Honestly, I get it. I understand that new technologies come along, and people unacquainted with them will eschew them. I’ve been mixed up in high tech for almost my entire life, and I understand this. Plus, I’ve never seen myself as a luddite. It may take me a while to fully grasp the consequence of something new, but I don’t have a knee-jerk reaction to reject everything that comes along with is novel.
But here’s the thing – – – when I saw new things come out in my lifetime – – be it graphical user interfaces, or the LaserWriter, or LANs, or WiFi, or the commercial Internet, or electric cars, or the iPhone, or anything else – – no one could plausibly make the argument that one of those given things was useless and idiotic. Any reasonable person could be convinced that, yes, this new “thing” might just turn out to be important, even if it wasn’t immediately obvious as to why.
Try as I might, this still hasn’t clicked for me with crypto, which is pretty odd, since this is literally a multi-trillion dollar market now with hundreds of well-funded companies in that ecosystem. But my refusal to embrace the idea that crypto is going to change the entire universe is dwarfed by my eye-rolling about the latest extension of crypto, which is NFT. I just stumbled upon a site whose sole purpose in life is to sell digital artwork by way of NFT, and it’s quite a sight.
Here’s one auction of note – – you will kindly note that the winning bid was well over a million dollars.
Now, since I’m very grateful for your presence here, I am going to present to you the exact, bit-for-bit, pixel-for-pixel, digital artwork that someone else paid $1,111,211 to own. I’m not even requiring a Platinum membership for you to see it! OK, ready? Here you go (and please feel free to press Play to really experience it fully):

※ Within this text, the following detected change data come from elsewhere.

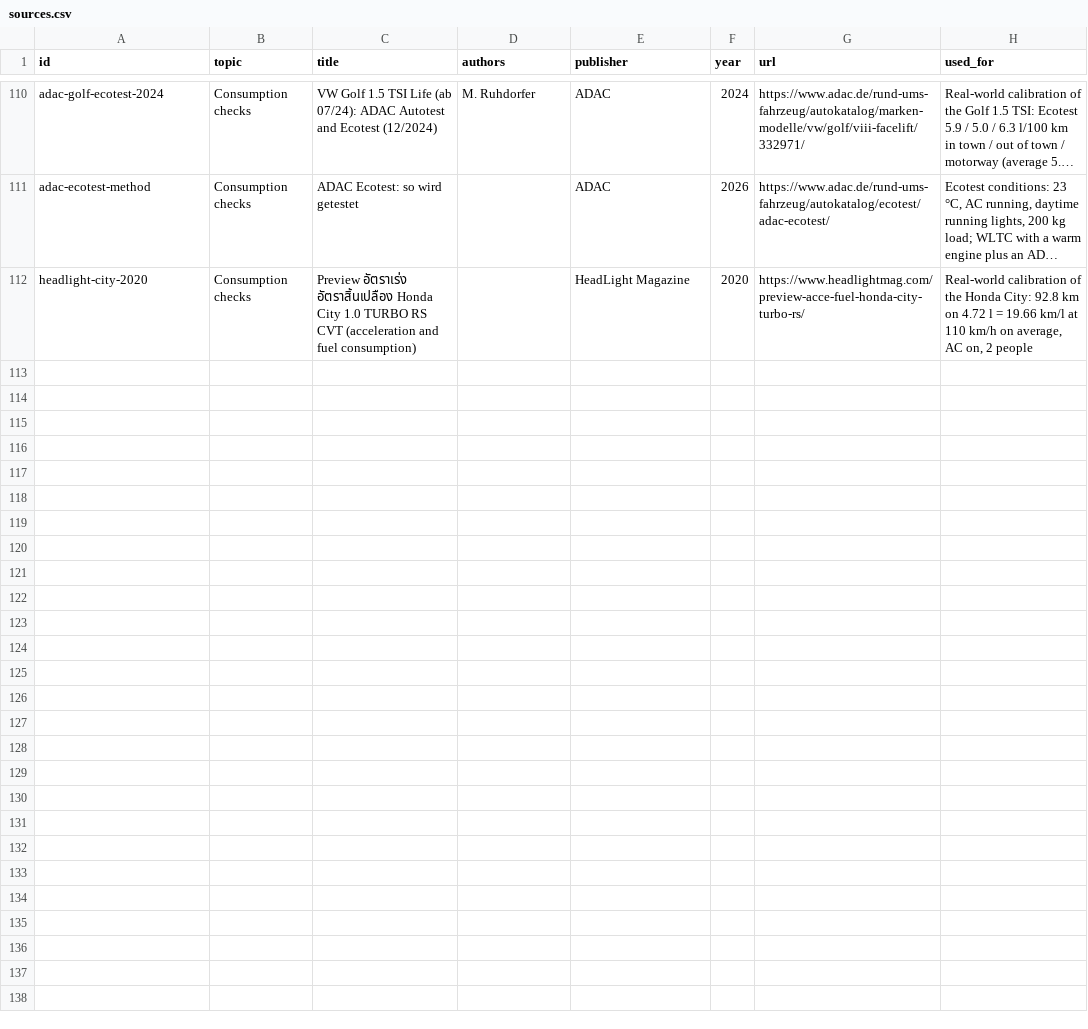
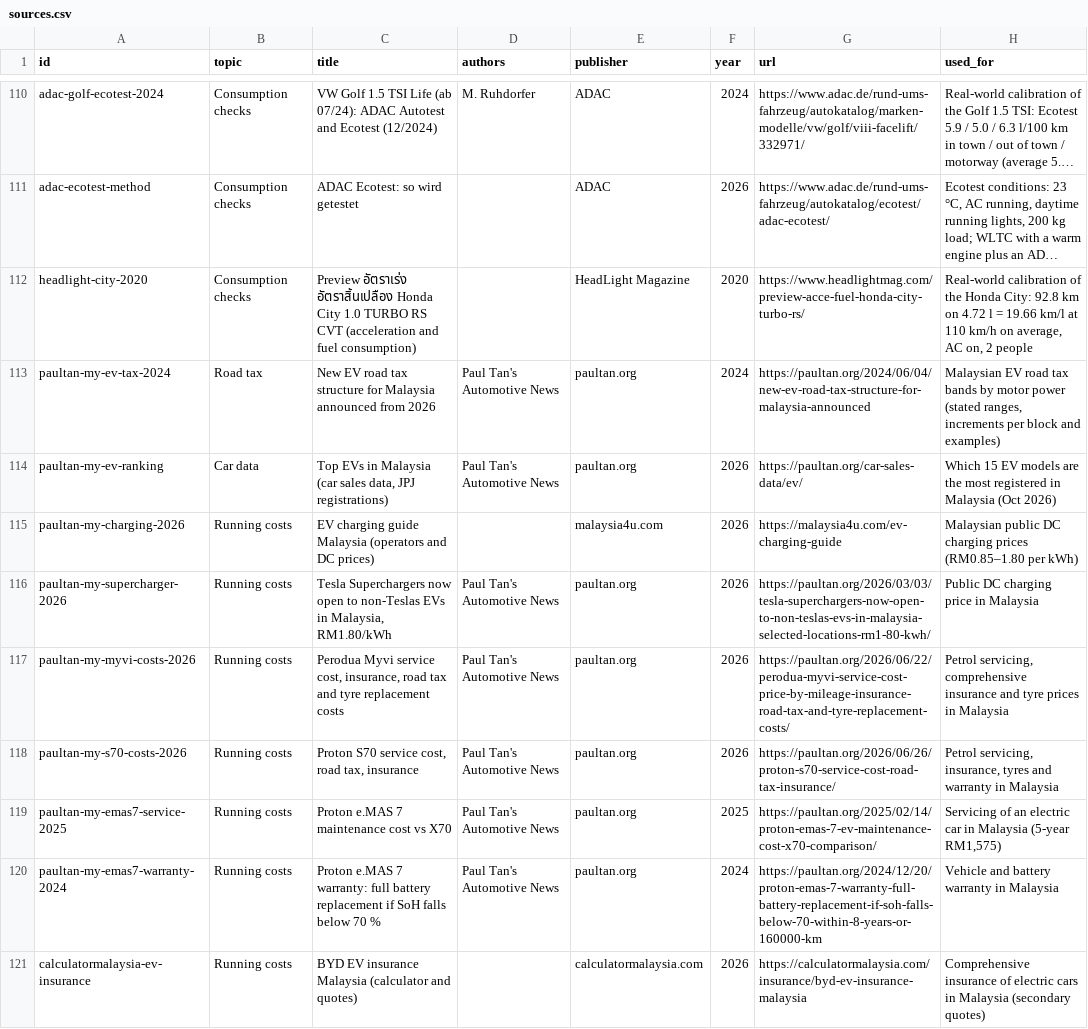
Before and after one commit to JohannesLubahn/ev-range, a CSV file: data/sources.csv, drawn as a sheet; only a part is shown, gaps mark what is left out; long unchanged cells end in …; the diff covers the shown part only; the diff names each change by its address in the sheet, - before the commit and + after, or states it on an @@ line.

```diff
--- a/data/sources.csv
+++ b/data/sources.csv
+row 113: paultan-my-ev-tax-2024 | Road tax | New EV road tax structure for Malaysia announced from 2026 | Paul Tan's Automotive News | paultan.org | 2024 | https://paultan.org/2024/06/04/new-ev-road-tax-structure-for-malaysia-announced | Malaysian EV road tax bands by motor power (stated ranges, increments per block and examples)
+row 114: paultan-my-ev-ranking | Car data | Top EVs in Malaysia (car sales data, JPJ registrations) | Paul Tan's Automotive News | paultan.org | 2026 | https://paultan.org/car-sales-data/ev/ | Which 15 EV models are the most registered in Malaysia (Oct 2026)
+row 115: paultan-my-charging-2026 | Running costs | EV charging guide Malaysia (operators and DC prices) |  | malaysia4u.com | 2026 | https://malaysia4u.com/ev-charging-guide | Malaysian public DC charging prices (RM0.85–1.80 per kWh)
+row 116: paultan-my-supercharger-2026 | Running costs | Tesla Superchargers now open to non-Teslas EVs in Malaysia, RM1.80/kWh | Paul Tan's Automotive News | paultan.org | 2026 | https://paultan.org/2026/03/03/tesla-superchargers-now-open-to-non-teslas-evs-in-malaysia-selected-locations-rm1-80-kwh/ | Public DC charging price in Malaysia
+row 117: paultan-my-myvi-costs-2026 | Running costs | Perodua Myvi service cost, insurance, road tax and tyre replacement costs | Paul Tan's Automotive News | paultan.org | 2026 | https://paultan.org/2026/06/22/perodua-myvi-service-cost-price-by-mileage-insurance-road-tax-and-tyre-replacement-costs/ | Petrol servicing, comprehensive insurance and tyre prices in Malaysia
+row 118: paultan-my-s70-costs-2026 | Running costs | Proton S70 service cost, road tax, insurance | Paul Tan's Automotive News | paultan.org | 2026 | https://paultan.org/2026/06/26/proton-s70-service-cost-road-tax-insurance/ | Petrol servicing, insurance, tyres and warranty in Malaysia
+row 119: paultan-my-emas7-service-2025 | Running costs | Proton e.MAS 7 maintenance cost vs X70 | Paul Tan's Automotive News | paultan.org | 2025 | https://paultan.org/2025/02/14/proton-emas-7-ev-maintenance-cost-x70-comparison/ | Servicing of an electric car in Malaysia (5-year RM1,575)
+row 120: paultan-my-emas7-warranty-2024 | Running costs | Proton e.MAS 7 warranty: full battery replacement if SoH falls below 70 % | Paul Tan's Automotive News | paultan.org | 2024 | https://paultan.org/2024/12/20/proton-emas-7-warranty-full-battery-replacement-if-soh-falls-below-70-within-8-years-or-160000-km | Vehicle and battery warranty in Malaysia
+row 121: calculatormalaysia-ev-insurance | Running costs | BYD EV insurance Malaysia (calculator and quotes) |  | calculatormalaysia.com | 2026 | https://calculatormalaysia.com/insurance/byd-ev-insurance-malaysia | Comprehensive insurance of electric cars in Malaysia (secondary quotes)
```
Also changed, not shown: 8 added rows elsewhere in this file, data/cars.csv, data/markets.csv, 12 other files.
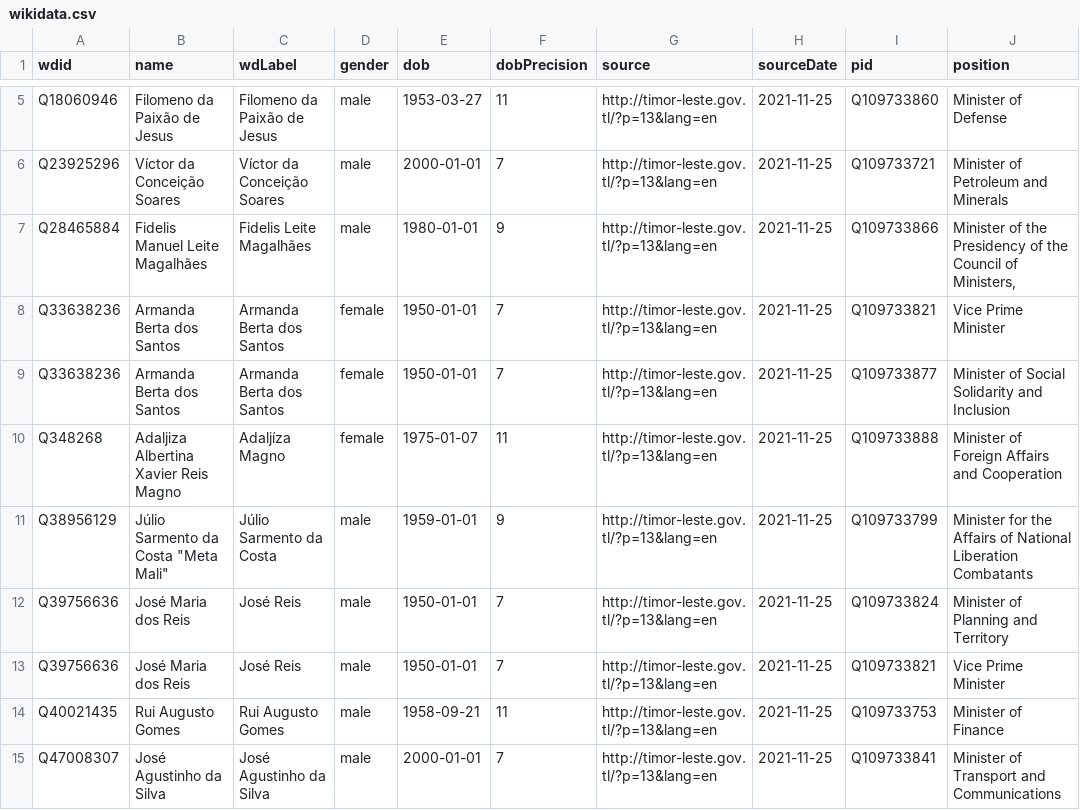
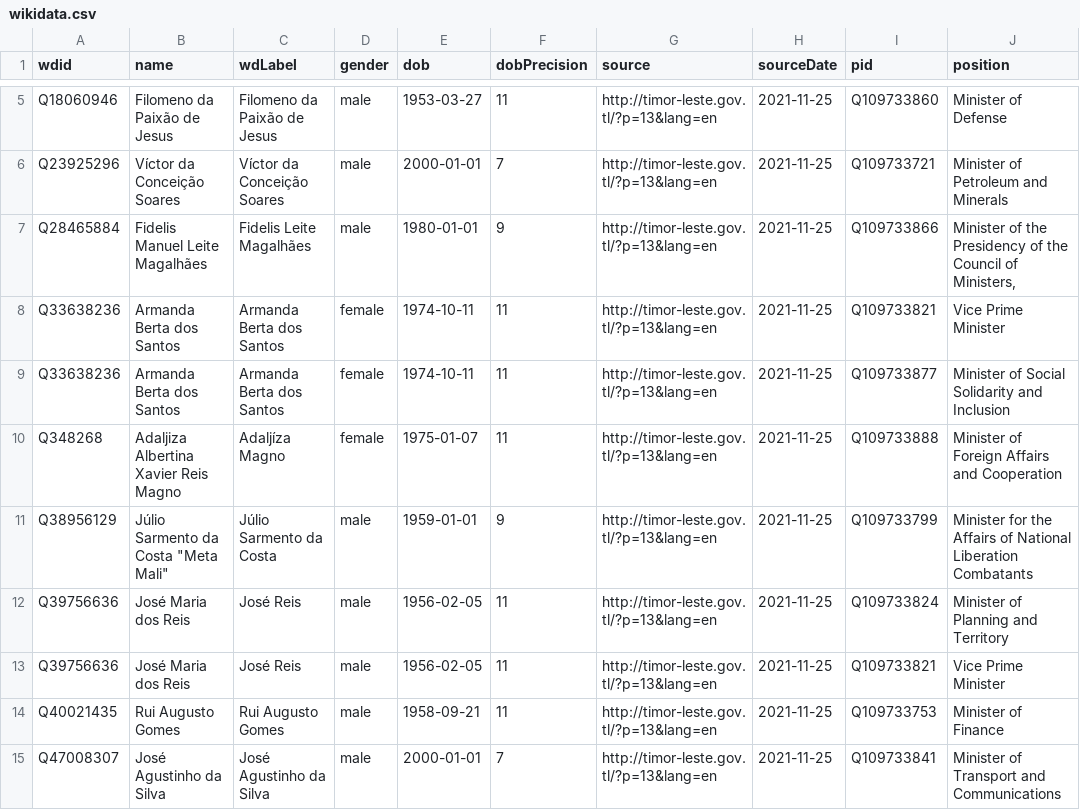
Before and after one commit to every-politician-scrapers/timor-leste-ministers, a CSV file: data/wikidata.csv, drawn as a sheet; only a part is shown, gaps mark what is left out; the diff names each change by its address in the sheet, - before the commit and + after, or states it on an @@ line.

Commit message:
Compare external sources to Wikidata

```diff
--- a/data/wikidata.csv
+++ b/data/wikidata.csv
-E8:E9 (dob): 1950-01-01
+E8:E9 (dob): 1974-10-11
-F8:F9 (dobPrecision): 7
+F8:F9 (dobPrecision): 11
-E12:E13 (dob): 1950-01-01
+E12:E13 (dob): 1956-02-05
-F12:F13 (dobPrecision): 7
+F12:F13 (dobPrecision): 11
```
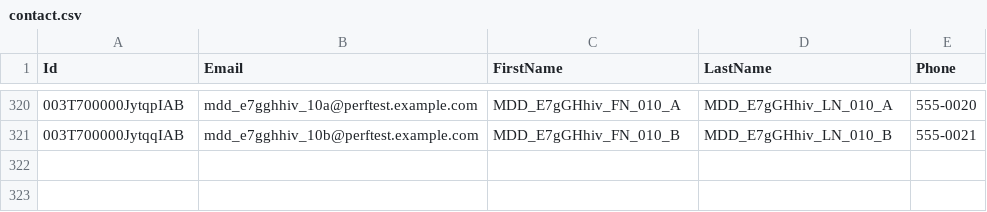
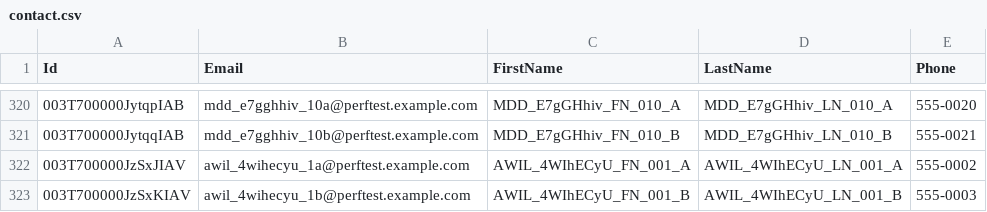
Before and after one commit to saalibilli/GHTestRepoLarge02, a CSV file: dataset/contact.csv, drawn as a sheet; only a part is shown, gaps mark what is left out; the diff names each change by its address in the sheet, - before the commit and + after, or states it on an @@ line.

```diff
--- a/dataset/contact.csv
+++ b/dataset/contact.csv
+row 322: 003T700000JzSxJIAV | awil_4wihecyu_1a@perftest.example.com | AWIL_4WIhECyU_FN_001_A | AWIL_4WIhECyU_LN_001_A | 555-0002
+row 323: 003T700000JzSxKIAV | awil_4wihecyu_1b@perftest.example.com | AWIL_4WIhECyU_FN_001_B | AWIL_4WIhECyU_LN_001_B | 555-0003
```
Also changed, not shown: dataset/account.csv, dataset/opportunity.csv, 3 other files.
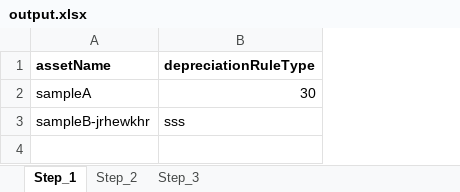
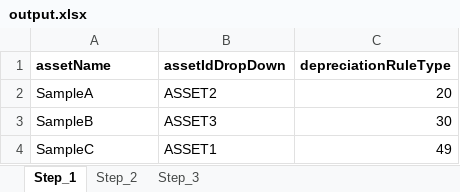
Before and after one commit to abdulhanna/asset_backend, an Excel workbook: output.xlsx, sheet Step_1, drawn as a sheet; values as stored, in another font and other column widths than the file's, no borders; removed rows and columns are numbered as before the commit, all else as after; the diff names each change by its address in the sheet, - before the commit and + after, or states it on an @@ line.

Commit message:
Add validation in header of assetformmanagement v-1 step-wise

```diff
--- a/output.xlsx (sheet Step_1)
+++ b/output.xlsx (sheet Step_1)
+column B (assetIdDropDown), row 3: ASSET3
+row 2: SampleA | ASSET2 | 20
-A3 (assetName): sampleA
+A3 (assetName): SampleB
-row 3: sampleB-jrhewkhr | sss
+row 4: SampleC | ASSET1 | 49
```
Also changed, not shown: sheet Step_2, sheet Step_3, 1 other file.
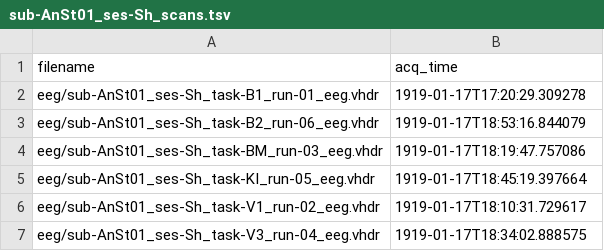
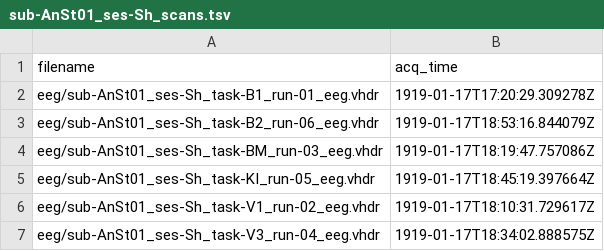
Before and after one commit to nemarDatasets/on006126, a TSV file: sub-AnSt01/ses-Sh/sub-AnSt01_ses-Sh_scans.tsv, drawn as a sheet.

```diff
--- a/sub-AnSt01/ses-Sh/sub-AnSt01_ses-Sh_scans.tsv
+++ b/sub-AnSt01/ses-Sh/sub-AnSt01_ses-Sh_scans.tsv
@@ -1,7 +1,7 @@
 filename	acq_time
-eeg/sub-AnSt01_ses-Sh_task-B1_run-01_eeg.vhdr	1919-01-17T17:20:29.309278
-eeg/sub-AnSt01_ses-Sh_task-B2_run-06_eeg.vhdr	1919-01-17T18:53:16.844079
-eeg/sub-AnSt01_ses-Sh_task-BM_run-03_eeg.vhdr	1919-01-17T18:19:47.757086
-eeg/sub-AnSt01_ses-Sh_task-KI_run-05_eeg.vhdr	1919-01-17T18:45:19.397664
-eeg/sub-AnSt01_ses-Sh_task-V1_run-02_eeg.vhdr	1919-01-17T18:10:31.729617
-eeg/sub-AnSt01_ses-Sh_task-V3_run-04_eeg.vhdr	1919-01-17T18:34:02.888575
+eeg/sub-AnSt01_ses-Sh_task-B1_run-01_eeg.vhdr	1919-01-17T17:20:29.309278Z
+eeg/sub-AnSt01_ses-Sh_task-B2_run-06_eeg.vhdr	1919-01-17T18:53:16.844079Z
+eeg/sub-AnSt01_ses-Sh_task-BM_run-03_eeg.vhdr	1919-01-17T18:19:47.757086Z
+eeg/sub-AnSt01_ses-Sh_task-KI_run-05_eeg.vhdr	1919-01-17T18:45:19.397664Z
+eeg/sub-AnSt01_ses-Sh_task-V1_run-02_eeg.vhdr	1919-01-17T18:10:31.729617Z
+eeg/sub-AnSt01_ses-Sh_task-V3_run-04_eeg.vhdr	1919-01-17T18:34:02.888575Z
```
Also changed, not shown: sub-AnSt01/ses-An/sub-AnSt01_ses-An_scans.tsv, sub-AnSt01/ses-Ca/sub-AnSt01_ses-Ca_scans.tsv, 15 other files.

Awesome, right? The recipient of those funds, incidentally, was none other than Paris Hilton. Because God knows that’s where some cash is needed these days.
Of course, not all the artwork is scoring seven-figure bids……..
But I must say, I’m flabbergasted that some artists are actually doing incredibly well, to the tune of millions of dollars in sales. I can only assume that, setting aside the cut that the marketplace gets, this is almost pure profit. Surely this is one of those “long tail” situations in which a handful of artists make almost all the money, but still, these sure beats the hell out of showing up at your local summer Art & Wine Festival and trying to sell your work for a couple hundred bucks.
Oh, and as for the marketplace – which has the clumsy name of NiftyGateway – – they make the following promise (or threat, if you prefer) very clear on their site. Good luck with that.